“I saw on the stage a young Emirati, a young Arab artist, in this case, it was a soprano. I asked Renée Fleming, ‘Can you give a chance for this young Emirati soprano to be with you on stage?’ Renée said, ‘Huda, I will audition her; I will see her and see her capabilities. If she’s good, I will take her with me on the stage and we will work together.’ And, it happened! Nothing beats this. Nothing.”
I asked how more singers from the Arab world could be given be the opportunity to sing on the great stages. Kanoo liked to enumerate her thoughts in groups of three, and so she laid out a trio of things that need to happen for more young singers to have a shot at the big time.
“First, give them exposure. Second, provide career development, invest in them, invest in their education path. If they don’t have conservatories at home, you send them abroad. To do that, you need scholarships; so, scholarships are important. Third, provide hands-on experience. Every time we have an artist, a musician, a composer, or an opera singer in Abu Dhabi, they work with the youth. Bryn Terfel went to special needs schools. Violinist Joshua Bell went to Liwa. Liwa is very deep in the desert. He brought his Stradivarius and allowed young students to touch it—and he didn’t mind!”
Kanoo’s Abu Dhabi Festival showcases world-class artists—from jazz to orchestras to ballet and opera. The festival has brought many American artists to its stage. The 2020 line-up includes The Cleveland Orchestra, Yo-Yo Ma, the American Ballet Theatre, and George Porter—a funk bassist who hails from New Orleans.
After establishing a working relationship with Peter Gelb, Alkhamis-Kanoo said discussions for a Met Opera/Abu Dhabi Festival co-production began roughly three to four years ago. The four co-producing organizations considered operas from across the repertoire. In the end, it was “The Flying Dutchman” that got the nod from all involved.
“‘The Flying Dutchman’ was feasible for the four of us—The Met, the Abu Dhabi Festival, L’Opéra de Québec, and The Dutch National Opera – Amsterdam. It was the most feasible in terms of the time, the funds, and the possibilities. We were all on the same page. Sometimes, you start with a group and one of them will say, ‘Oh, no, I’ve changed my mind,’ but there was none of that; it all just came together. Believe it or not, the production was not so difficult to put together. Do you know why? The directors, myself, and Peter all thought alike.

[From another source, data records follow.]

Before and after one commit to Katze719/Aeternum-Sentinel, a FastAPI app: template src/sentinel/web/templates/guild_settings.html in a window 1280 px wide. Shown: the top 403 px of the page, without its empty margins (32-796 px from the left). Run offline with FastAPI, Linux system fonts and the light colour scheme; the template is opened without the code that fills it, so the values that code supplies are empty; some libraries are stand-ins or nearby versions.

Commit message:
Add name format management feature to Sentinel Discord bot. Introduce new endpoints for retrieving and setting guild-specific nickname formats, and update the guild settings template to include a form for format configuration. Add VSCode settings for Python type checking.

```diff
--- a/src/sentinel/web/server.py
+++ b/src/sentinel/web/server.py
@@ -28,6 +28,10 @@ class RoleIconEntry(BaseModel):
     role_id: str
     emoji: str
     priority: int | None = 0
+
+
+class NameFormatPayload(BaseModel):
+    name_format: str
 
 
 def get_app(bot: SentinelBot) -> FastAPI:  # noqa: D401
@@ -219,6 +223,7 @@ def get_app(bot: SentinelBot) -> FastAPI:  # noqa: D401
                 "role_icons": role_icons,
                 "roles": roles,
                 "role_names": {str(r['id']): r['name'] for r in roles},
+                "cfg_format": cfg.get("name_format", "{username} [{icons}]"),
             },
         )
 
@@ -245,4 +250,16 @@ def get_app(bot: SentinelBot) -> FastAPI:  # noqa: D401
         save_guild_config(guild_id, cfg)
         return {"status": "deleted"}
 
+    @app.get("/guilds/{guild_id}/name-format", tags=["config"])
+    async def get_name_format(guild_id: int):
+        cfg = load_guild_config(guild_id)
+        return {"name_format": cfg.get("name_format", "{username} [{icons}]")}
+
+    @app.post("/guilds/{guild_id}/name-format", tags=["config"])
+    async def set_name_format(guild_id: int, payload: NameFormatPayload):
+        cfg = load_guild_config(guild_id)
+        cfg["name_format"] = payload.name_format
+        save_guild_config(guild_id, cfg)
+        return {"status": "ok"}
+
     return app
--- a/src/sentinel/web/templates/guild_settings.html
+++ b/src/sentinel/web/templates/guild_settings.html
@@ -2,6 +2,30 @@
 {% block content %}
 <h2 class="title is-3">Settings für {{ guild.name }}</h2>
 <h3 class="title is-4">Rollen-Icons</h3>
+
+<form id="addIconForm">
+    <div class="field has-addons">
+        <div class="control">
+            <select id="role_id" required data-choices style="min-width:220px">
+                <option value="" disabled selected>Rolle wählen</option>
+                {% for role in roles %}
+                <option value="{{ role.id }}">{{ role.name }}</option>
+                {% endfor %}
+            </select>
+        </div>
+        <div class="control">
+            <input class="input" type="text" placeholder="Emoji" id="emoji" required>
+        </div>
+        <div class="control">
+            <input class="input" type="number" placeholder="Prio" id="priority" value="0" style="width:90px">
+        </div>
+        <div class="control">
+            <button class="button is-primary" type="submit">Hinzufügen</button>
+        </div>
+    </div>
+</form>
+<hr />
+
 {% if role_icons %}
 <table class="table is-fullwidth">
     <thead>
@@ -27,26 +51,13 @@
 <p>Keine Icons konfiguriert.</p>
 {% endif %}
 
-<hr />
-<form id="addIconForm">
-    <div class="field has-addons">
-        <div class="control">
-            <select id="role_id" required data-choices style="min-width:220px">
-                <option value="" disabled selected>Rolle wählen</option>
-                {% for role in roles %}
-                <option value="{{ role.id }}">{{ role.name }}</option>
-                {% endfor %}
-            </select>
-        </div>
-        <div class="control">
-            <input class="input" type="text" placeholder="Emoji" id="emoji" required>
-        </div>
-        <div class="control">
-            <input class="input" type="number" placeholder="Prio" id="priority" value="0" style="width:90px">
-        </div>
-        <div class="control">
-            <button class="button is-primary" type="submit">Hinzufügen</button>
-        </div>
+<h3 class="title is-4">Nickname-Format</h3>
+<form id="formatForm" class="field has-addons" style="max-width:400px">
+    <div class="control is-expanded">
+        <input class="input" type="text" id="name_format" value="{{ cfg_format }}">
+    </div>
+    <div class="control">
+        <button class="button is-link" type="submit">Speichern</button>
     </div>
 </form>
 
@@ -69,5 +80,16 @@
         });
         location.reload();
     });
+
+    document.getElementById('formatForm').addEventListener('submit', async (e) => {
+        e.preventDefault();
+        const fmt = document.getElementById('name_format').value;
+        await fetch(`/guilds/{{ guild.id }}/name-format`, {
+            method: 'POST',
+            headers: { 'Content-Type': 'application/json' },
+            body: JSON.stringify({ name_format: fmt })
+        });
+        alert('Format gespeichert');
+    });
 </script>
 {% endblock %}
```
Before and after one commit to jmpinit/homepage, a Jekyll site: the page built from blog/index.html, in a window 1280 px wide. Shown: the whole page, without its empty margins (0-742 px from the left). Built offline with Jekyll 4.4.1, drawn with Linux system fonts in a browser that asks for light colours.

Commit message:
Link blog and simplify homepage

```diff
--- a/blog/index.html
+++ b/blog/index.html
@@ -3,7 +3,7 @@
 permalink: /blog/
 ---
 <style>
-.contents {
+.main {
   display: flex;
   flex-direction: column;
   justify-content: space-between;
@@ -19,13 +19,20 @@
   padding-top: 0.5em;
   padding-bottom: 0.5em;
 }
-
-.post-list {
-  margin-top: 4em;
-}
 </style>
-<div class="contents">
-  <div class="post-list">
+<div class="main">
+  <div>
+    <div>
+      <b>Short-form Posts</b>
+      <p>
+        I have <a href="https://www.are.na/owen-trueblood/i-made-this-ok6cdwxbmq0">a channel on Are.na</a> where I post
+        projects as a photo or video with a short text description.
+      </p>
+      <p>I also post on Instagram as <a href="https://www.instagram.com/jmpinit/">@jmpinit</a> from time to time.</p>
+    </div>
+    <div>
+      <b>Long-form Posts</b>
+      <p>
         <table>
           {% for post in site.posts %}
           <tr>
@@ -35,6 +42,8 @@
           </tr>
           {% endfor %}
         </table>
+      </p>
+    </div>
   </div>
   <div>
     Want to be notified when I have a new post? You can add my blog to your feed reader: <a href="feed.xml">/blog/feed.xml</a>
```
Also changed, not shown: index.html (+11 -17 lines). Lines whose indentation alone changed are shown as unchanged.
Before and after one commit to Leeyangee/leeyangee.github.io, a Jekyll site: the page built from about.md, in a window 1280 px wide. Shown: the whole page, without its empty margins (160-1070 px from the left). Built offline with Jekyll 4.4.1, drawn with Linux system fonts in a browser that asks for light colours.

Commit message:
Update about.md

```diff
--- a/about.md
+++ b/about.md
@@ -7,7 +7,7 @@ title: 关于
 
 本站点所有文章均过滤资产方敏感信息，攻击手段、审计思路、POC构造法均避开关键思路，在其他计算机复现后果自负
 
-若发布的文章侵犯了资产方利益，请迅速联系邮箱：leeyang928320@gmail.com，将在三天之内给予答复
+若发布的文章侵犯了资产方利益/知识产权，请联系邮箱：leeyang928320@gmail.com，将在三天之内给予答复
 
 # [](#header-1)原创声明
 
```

“I started with humble, small ideas, and then we moved on to what you see today. Can we bring the live production to Abu Dhabi? Yes, when the infrastructure is ready. The theaters are not ready for this, and I don’t like to compromise.”
It fit that the opening night of a show co-produced by a woman and centered on the power of a woman’s unconditional love coincided with the beginning of Women’s History Month. In addition to music and raising up the youth through education, Kanoo focuses a good deal of her time and efforts on women’s rights. She is the recipient of the Women Together Award presented by Women Together, a UN-affiliated non-governmental organization.
“Women have equal rights like men. We are all created equal. We come to this world, woman and man, to make a difference and to live happily. Empowering a woman is not a choice, it’s a must. And empowering a woman means giving her a right to education, the right for career development, the right for equal wages—these are rights. Together, we can build a better future, and that’s why I believe in empowering women; it is for the betterment of humanity.”
As we said goodbye, Kanoo gave her final three points—three lessons she has learned from working with culture and art. The first was passion; the second was perseverance.
In hushed tones, she stated the last word with a smile. “Patience.”